But who is really politicizing science? In February 2008, comedian, economist, and actor Ben Stein will release a feature-length documentary film titled “Expelled: No Intelligence Allowed.” It chronicles the many scientists who have been harassed and denied tenure by their colleagues, despite overwhelming scientific credentials, because they either dissent from Darwinism or the larger worldview of materialism.

These include scientists like evolutionary biologist Richard Sternberg—formerly a staff scientist at the National Institutes of Health and a Research Associate at the Smithsonian’s National Museum of Natural History—who according to a Congressional staff report had his office access denied, his political and religious beliefs questioned, and false rumors spread about him by government scientists and bureaucrats all in an effort to discredit him and force his resignation. They thought he might even be a Republican! His crime: Merely allowing a peer-reviewed article favorable to intelligent design to be published in a biology journal he edited.

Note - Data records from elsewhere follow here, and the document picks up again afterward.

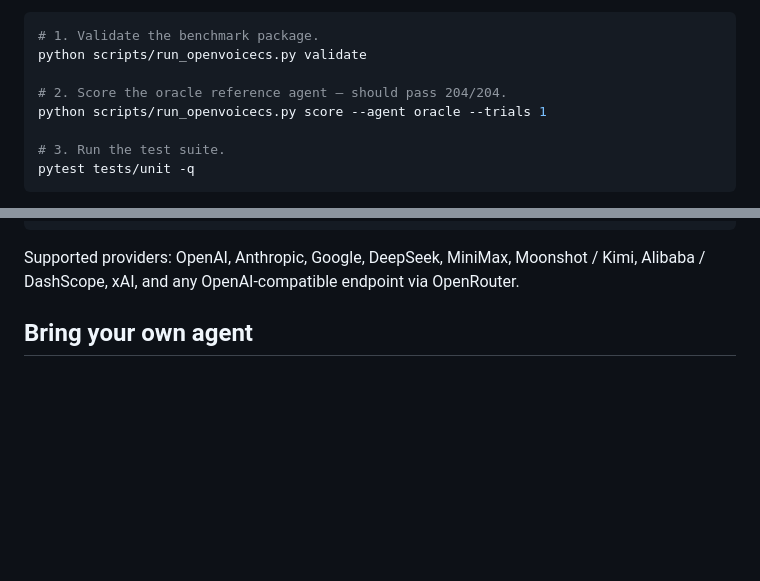
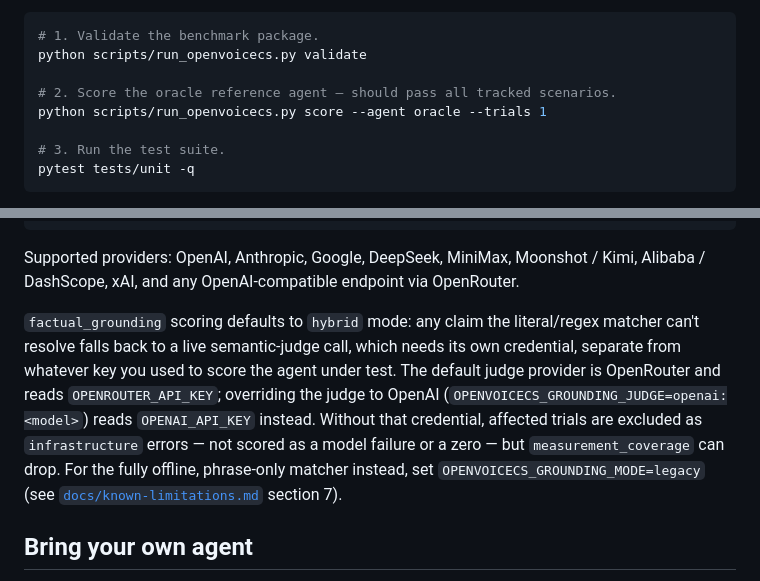
Before and after one commit to 0daycloud/openvoicecs-bench, a Markdown page: README.md, 2 parts joined by grey strips. Rendered like a GitHub page; blank space fills up the shorter version.

Commit message:
Document hybrid grounding runtime requirements
Add a README paragraph explaining that hybrid grounding (the default)
needs a judge credential separate from the agent-under-test provider
key, which env var it reads per judge provider, that a missing
credential excludes the trial as infrastructure rather than scoring
it as a failure, and how to opt out via
OPENVOICECS_GROUNDING_MODE=legacy. Also replace the stale
"should pass 204/204" Quick Start comment, which no longer matches
the current 220-scenario corpus, with a count-free phrasing.

```diff
--- a/README.md
+++ b/README.md
@@ -101,7 +101,7 @@ Everything below runs **fully offline with no API key**:
 # 1. Validate the benchmark package.
 python scripts/run_openvoicecs.py validate
 
-# 2. Score the oracle reference agent — should pass 204/204.
+# 2. Score the oracle reference agent — should pass all tracked scenarios.
 python scripts/run_openvoicecs.py score --agent oracle --trials 1
 
 # 3. Run the test suite.
@@ -122,6 +122,18 @@ python scripts/run_openvoicecs.py score-provider \
 Supported providers: OpenAI, Anthropic, Google, DeepSeek, MiniMax, Moonshot /
 Kimi, Alibaba / DashScope, xAI, and any OpenAI-compatible endpoint via
 OpenRouter.
+
+`factual_grounding` scoring defaults to `hybrid` mode: any claim the
+literal/regex matcher can't resolve falls back to a live semantic-judge call,
+which needs its own credential, separate from whatever key you used to score
+the agent under test. The default judge provider is OpenRouter and reads
+`OPENROUTER_API_KEY`; overriding the judge to OpenAI
+(`OPENVOICECS_GROUNDING_JUDGE=openai:<model>`) reads `OPENAI_API_KEY` instead.
+Without that credential, affected trials are excluded as `infrastructure`
+errors — not scored as a model failure or a zero — but `measurement_coverage`
+can drop. For the fully offline, phrase-only matcher instead, set
+`OPENVOICECS_GROUNDING_MODE=legacy` (see
+[`docs/known-limitations.md`](docs/known-limitations.md) section 7).
 
 ## Bring your own agent
 
```
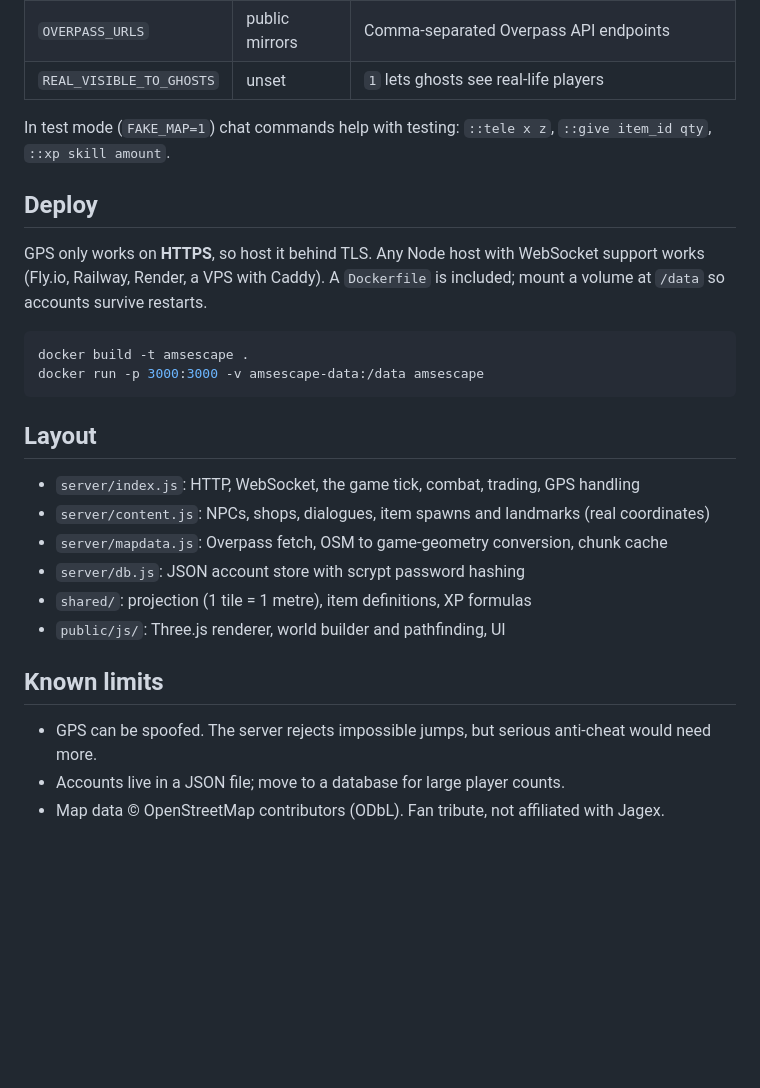
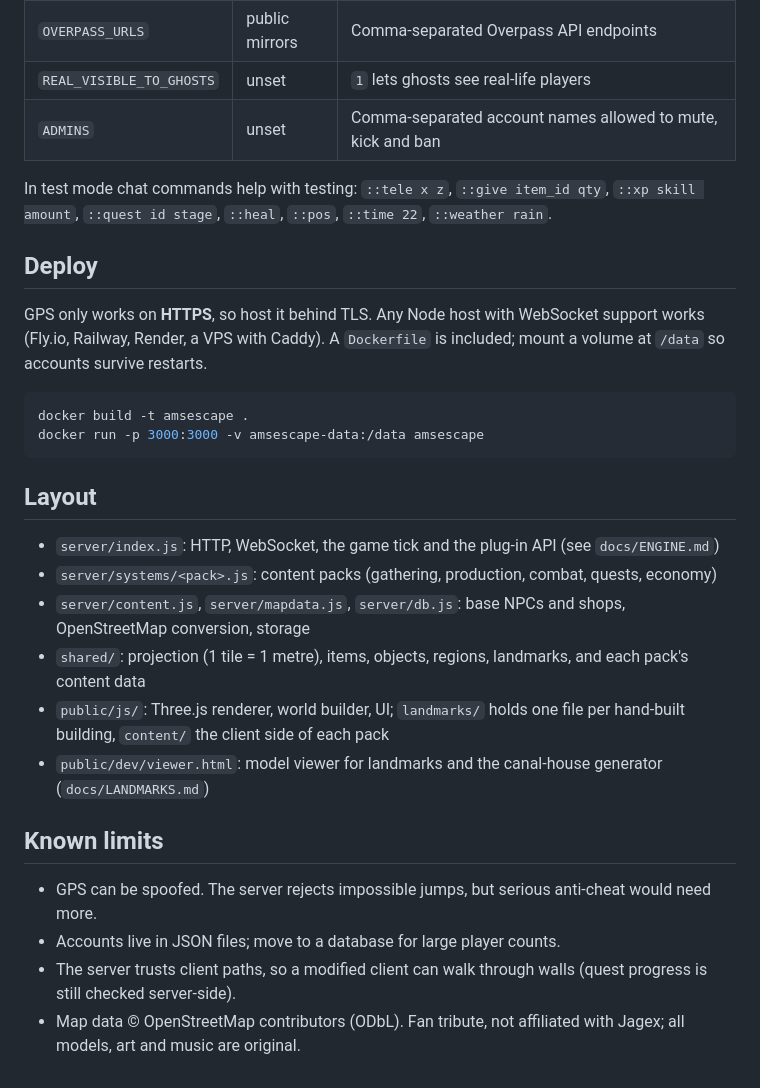
Before and after one commit to viralistic/amsterdam, a Markdown page: README.md, the part around one of its changes. GitHub-like rendering; blank space fills up the shorter version.

```diff
--- a/README.md
+++ b/README.md
@@ -43,7 +48,8 @@ Environment variables:
 | `OVERPASS_URLS` | public mirrors | Comma-separated Overpass API endpoints |
 | `REAL_VISIBLE_TO_GHOSTS` | unset | `1` lets ghosts see real-life players |
+| `ADMINS` | unset | Comma-separated account names allowed to mute, kick and ban |
 
-In test mode (`FAKE_MAP=1`) chat commands help with testing: `::tele x z`, `::give item_id qty`, `::xp skill amount`.
+In test mode chat commands help with testing: `::tele x z`, `::give item_id qty`, `::xp skill amount`, `::quest id stage`, `::heal`, `::pos`, `::time 22`, `::weather rain`.
 
 ## Deploy
 
@@ -56,15 +62,16 @@ docker run -p 3000:3000 -v amsescape-data:/data amsescape
 
 ## Layout
 
-- `server/index.js`: HTTP, WebSocket, the game tick, combat, trading, GPS handling
-- `server/content.js`: NPCs, shops, dialogues, item spawns and landmarks (real coordinates)
-- `server/mapdata.js`: Overpass fetch, OSM to game-geometry conversion, chunk cache
-- `server/db.js`: JSON account store with scrypt password hashing
-- `shared/`: projection (1 tile = 1 metre), item definitions, XP formulas
-- `public/js/`: Three.js renderer, world builder and pathfinding, UI
+- `server/index.js`: HTTP, WebSocket, the game tick and the plug-in API (see `docs/ENGINE.md`)
+- `server/systems/<pack>.js`: content packs (gathering, production, combat, quests, economy)
+- `server/content.js`, `server/mapdata.js`, `server/db.js`: base NPCs and shops, OpenStreetMap conversion, storage
+- `shared/`: projection (1 tile = 1 metre), items, objects, regions, landmarks, and each pack's content data
+- `public/js/`: Three.js renderer, world builder, UI; `landmarks/` holds one file per hand-built building, `content/` the client side of each pack
+- `public/dev/viewer.html`: model viewer for landmarks and the canal-house generator (`docs/LANDMARKS.md`)
 
 ## Known limits
 
 - GPS can be spoofed. The server rejects impossible jumps, but serious anti-cheat would need more.
-- Accounts live in a JSON file; move to a database for large player counts.
-- Map data © OpenStreetMap contributors (ODbL). Fan tribute, not affiliated with Jagex.
+- Accounts live in JSON files; move to a database for large player counts.
+- The server trusts client paths, so a modified client can walk through walls (quest progress is still checked server-side).
+- Map data © OpenStreetMap contributors (ODbL). Fan tribute, not affiliated with Jagex; all models, art and music are original.
```
Also changed, not shown: other parts of README.md (+23 -18 lines).
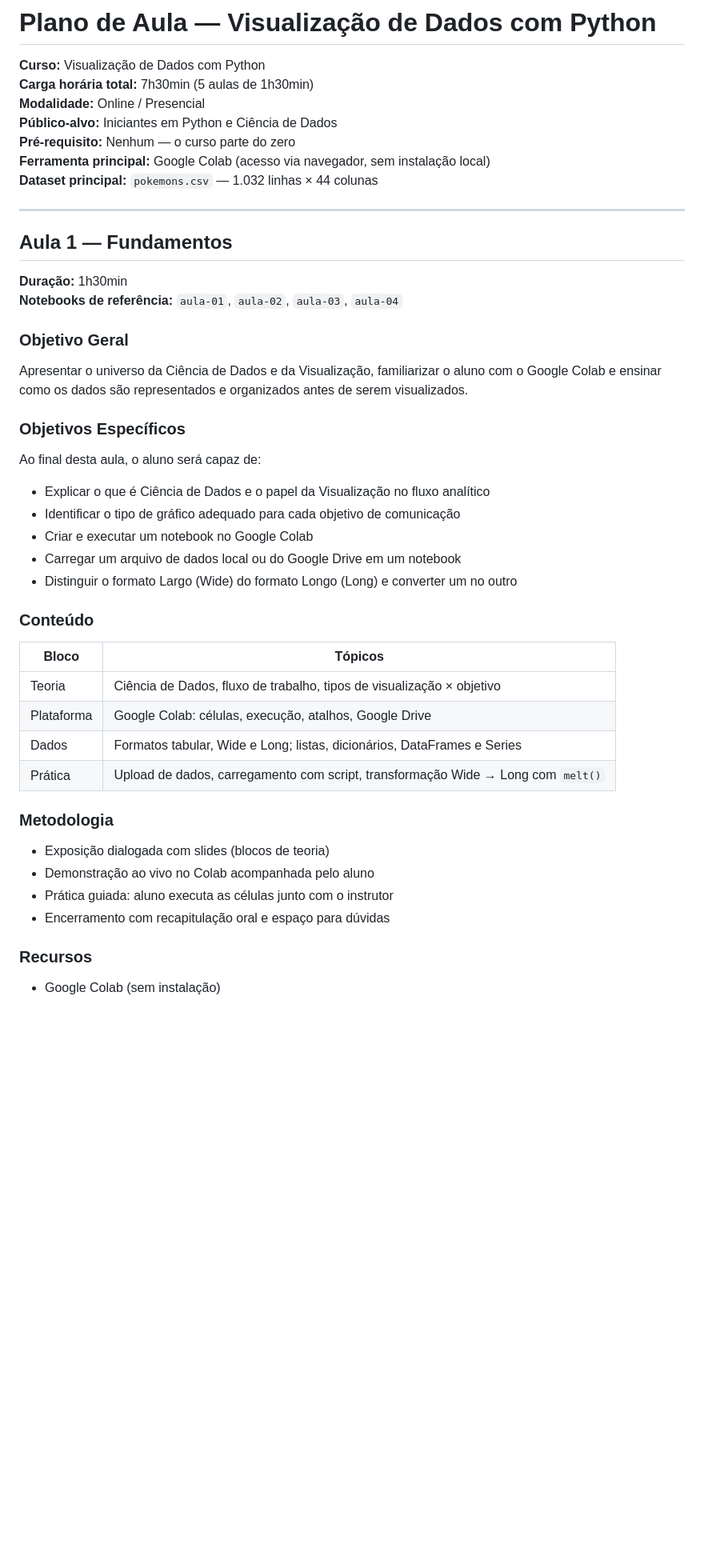
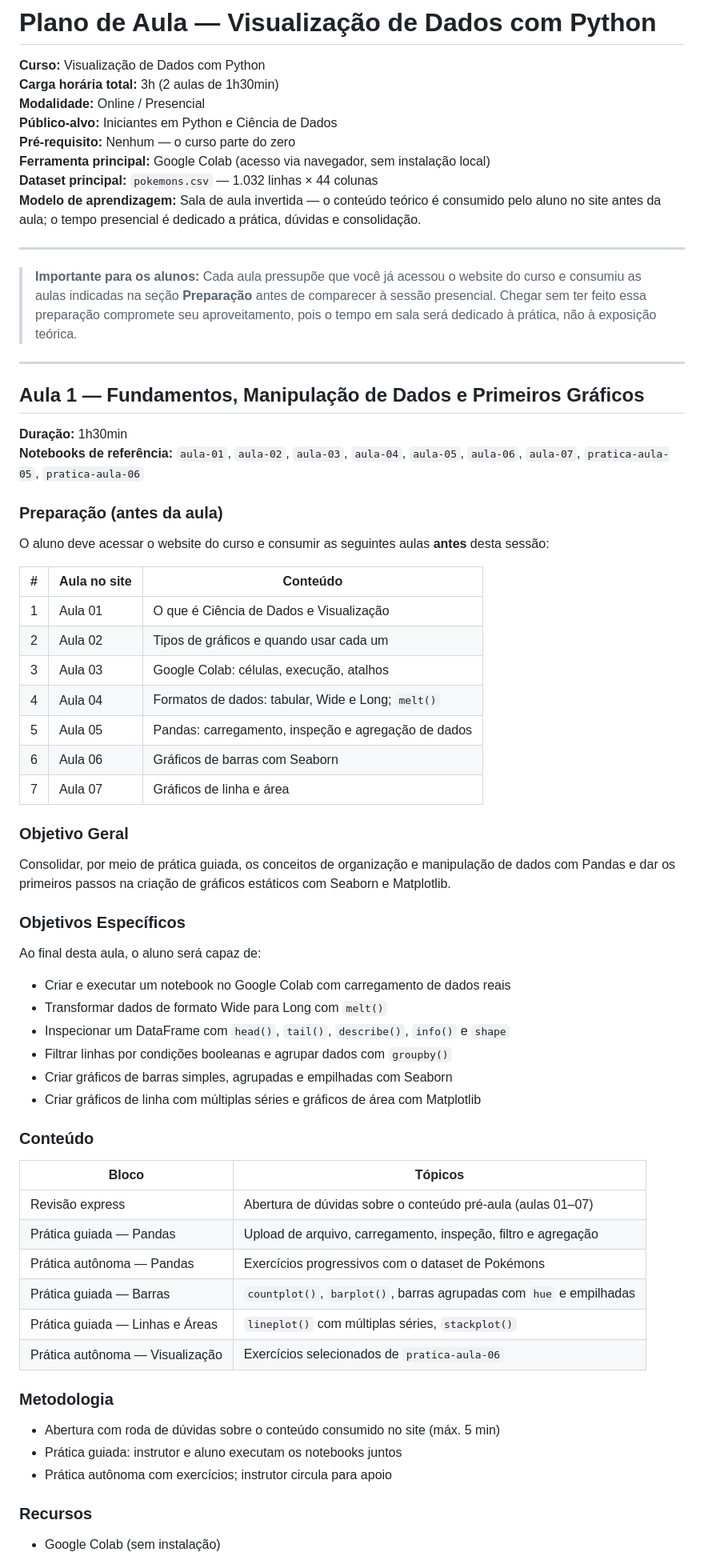
Before and after one commit to labeduc/ciencia-de-dados, a Markdown page: 03_visualizacao/PLANO_DE_AULA.md, the part around one of its changes. Shown at 80% size. Drawn GitHub-style; blank space fills up the shorter version.

Commit message:
fix: adicionando conteudo programatico e plano de aula para o curso de python. Alteração no plano de aula de visualização

```diff
--- a/03_visualizacao/PLANO_DE_AULA.md
+++ b/03_visualizacao/PLANO_DE_AULA.md
@@ -1,49 +1,70 @@
 # Plano de Aula — Visualização de Dados com Python
 
 **Curso:** Visualização de Dados com Python
-**Carga horária total:** 7h30min (5 aulas de 1h30min)
+**Carga horária total:** 3h (2 aulas de 1h30min)
 **Modalidade:** Online / Presencial
 **Público-alvo:** Iniciantes em Python e Ciência de Dados
 **Pré-requisito:** Nenhum — o curso parte do zero
 **Ferramenta principal:** Google Colab (acesso via navegador, sem instalação local)
 **Dataset principal:** `pokemons.csv` — 1.032 linhas × 44 colunas
+**Modelo de aprendizagem:** Sala de aula invertida — o conteúdo teórico é consumido pelo aluno no site antes da aula; o tempo presencial é dedicado a prática, dúvidas e consolidação.
 
 ---
 
-## Aula 1 — Fundamentos
+> **Importante para os alunos:** Cada aula pressupõe que você já acessou o website do curso e consumiu as aulas indicadas na seção **Preparação** antes de comparecer à sessão presencial. Chegar sem ter feito essa preparação compromete seu aproveitamento, pois o tempo em sala será dedicado à prática, não à exposição teórica.
+
+---
+
+## Aula 1 — Fundamentos, Manipulação de Dados e Primeiros Gráficos
 
 **Duração:** 1h30min
-**Notebooks de referência:** `aula-01`, `aula-02`, `aula-03`, `aula-04`
+**Notebooks de referência:** `aula-01`, `aula-02`, `aula-03`, `aula-04`, `aula-05`, `aula-06`, `aula-07`, `pratica-aula-05`, `pratica-aula-06`
+
+### Preparação (antes da aula)
+
+O aluno deve acessar o website do curso e consumir as seguintes aulas **antes** desta sessão:
+
+| # | Aula no site | Conteúdo |
+|---|---|---|
+| 1 | Aula 01 | O que é Ciência de Dados e Visualização |
+| 2 | Aula 02 | Tipos de gráficos e quando usar cada um |
+| 3 | Aula 03 | Google Colab: células, execução, atalhos |
+| 4 | Aula 04 | Formatos de dados: tabular, Wide e Long; `melt()` |
+| 5 | Aula 05 | Pandas: carregamento, inspeção e agregação de dados |
+| 6 | Aula 06 | Gráficos de barras com Seaborn |
+| 7 | Aula 07 | Gráficos de linha e área |
 
 ### Objetivo Geral
 
-Apresentar o universo da Ciência de Dados e da Visualização, familiarizar o aluno com o Google Colab e ensinar como os dados são representados e organizados antes de serem visualizados.
+Consolidar, por meio de prática guiada, os conceitos de organização e manipulação de dados com Pandas e dar os primeiros passos na criação de gráficos estáticos com Seaborn e Matplotlib.
 
 ### Objetivos Específicos
 
 Ao final desta aula, o aluno será capaz de:
 
-- Explicar o que é Ciência de Dados e o papel da Visualização no fluxo analítico
-- Identificar o tipo de gráfico adequado para cada objetivo de comunicação
-- Criar e executar um notebook no Google Colab
-- Carregar um arquivo de dados local ou do Google Drive em um notebook
-- Distinguir o formato Largo (Wide) do formato Longo (Long) e converter um no outro
+- Criar e executar um notebook no Google Colab com carregamento de dados reais
+- Transformar dados de formato Wide para Long com `melt()`
+- Inspecionar um DataFrame com `head()`, `tail()`, `describe()`, `info()` e `shape`
+- Filtrar linhas por condições booleanas e agrupar dados com `groupby()`
+- Criar gráficos de barras simples, agrupadas e empilhadas com Seaborn
+- Criar gráficos de linha com múltiplas séries e gráficos de área com Matplotlib
 
 ### Conteúdo
 
 | Bloco | Tópicos |
 |---|---|
-| Teoria | Ciência de Dados, fluxo de trabalho, tipos de visualização × objetivo |
-| Plataforma | Google Colab: células, execução, atalhos, Google Drive |
-| Dados | Formatos tabular, Wide e Long; listas, dicionários, DataFrames e Series |
-| Prática | Upload de dados, carregamento com script, transformação Wide → Long com `melt()` |
+| Revisão express | Abertura de dúvidas sobre o conteúdo pré-aula (aulas 01–07) |
+| Prática guiada — Pandas | Upload de arquivo, carregamento, inspeção, filtro e agregação |
+| Prática autônoma — Pandas | Exercícios progressivos com o dataset de Pokémons |
+| Prática guiada — Barras | `countplot()`, `barplot()`, barras agrupadas com `hue` e empilhadas |
+| Prática guiada — Linhas e Áreas | `lineplot()` com múltiplas séries, `stackplot()` |
+| Prática autônoma — Visualização | Exercícios selecionados de `pratica-aula-06` |
 
 ### Metodologia
 
-- Exposição dialogada com slides (blocos de teoria)
-- Demonstração ao vivo no Colab acompanhada pelo aluno
-- Prática guiada: aluno executa as células junto com o instrutor
-- Encerramento com recapitulação oral e espaço para dúvidas
+- Abertura com roda de dúvidas sobre o conteúdo consumido no site (máx. 5 min)
+- Prática guiada: instrutor e aluno executam os notebooks juntos
+- Prática autônoma com exercícios; instrutor circula para apoio
 
 ### Recursos
 
```
Also changed, not shown: other parts of 03_visualizacao/PLANO_DE_AULA.md (+59 -219 lines), 01_python/CONTEUDO.md (added, +181 -0 lines), 01_python/PLANO_DE_AULA.md (added, +172 -0 lines).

Ironically, on the same day Clinton unveiled her science agenda, Judicial Watch — a group fighting government corruption — released documents it obtained from the U.S. Food and Drug Administration (FDA) through the Freedom of Information Act. These documents show “1,824 reports of adverse reactions to the vaccination for the sexually transmitted disease human papillomavirus (HPV), Gardasil, including as many as eight deaths related to the vaccine.”

According to Judicial Watch’s President Thomas Fitton, some reactions were minor, but others were very serious. When combined with earlier information Judicial Watch obtained, the total stands at 11 deaths and 3,461 adverse reactions to Gardasil. Judicial Watch quotes one FDA document:

“28-Aug-2007: Initial and follow-up information has been received from a physician concerning an ‘otherwise healthy’ 13 year old female who was vaccinated with her first and second doses of Gardasil. Subsequently, the patient experienced…paralysis from the chest down, lesions of the optic nerve…At the time of the report, the patient had not recovered.”

The U.S. Centers for Disease Control and Prevention recommends Gardasil for girls as young as 11.

Gardasil may sound familiar since its manufacturer Merck has lobbied states to pass mandatory HPV vaccination for young girls. Beginning in 2009, Washington, D.C.’s sixth grade girls must present proof of HPV vaccination. Even Republicans like Texas governor Rick Perry proposed mandatory vaccination — though he saw the light after conservatives made a huge fuss over safety and parental rights. Other states were similarly pressured.

Mr. Fitton thinks the main lesson in this sad episode is that sex-related drugs receive special treatment in the FDA’s murky approval process. “Whether it be Gardasil, Plan B, or RU-486, the FDA’s approval process deserves additional scrutiny,” Mr. Fitton told me. “These drugs, in my opinion, are treated differently by the FDA because they’re part of a specific social agenda.”

As though the connection between the Left’s sexual politics and the vaccine mandates were not clear enough, Planned Parenthood Golden Gate celebrated Roe v. Wade this year by spreading the vaccine in the Bay Area.

All of this flies in the face of the actual science. Even apart from the new reports of deaths and adverse reactions, an editorial in The New England Journal of Medicine questioned Gardasil’s hyped claims of effectiveness. It cautioned policy makers about acting too quickly.

So Sen. Clinton, who exactly is waging war on science? Something tells me it is not all those social conservatives in the federal science bureaucracy.

Mr. Gage is a policy analyst with Discovery Institute in Washington, D.C.

Logan Paul Gage

Logan Paul Gage is Assistant Professor of Philosophy at Franciscan University of Steubenville. Dr. Gage received his B.A. in history, philosophy, and American studies from Whitworth College (2004) and his M.A. (2011) and Ph.D. (2014) in philosophy from Baylor University. His dissertation, written under the supervision of Trent Dougherty, was a defense of the phenomenal conception of evidence and conservative principles in epistemology.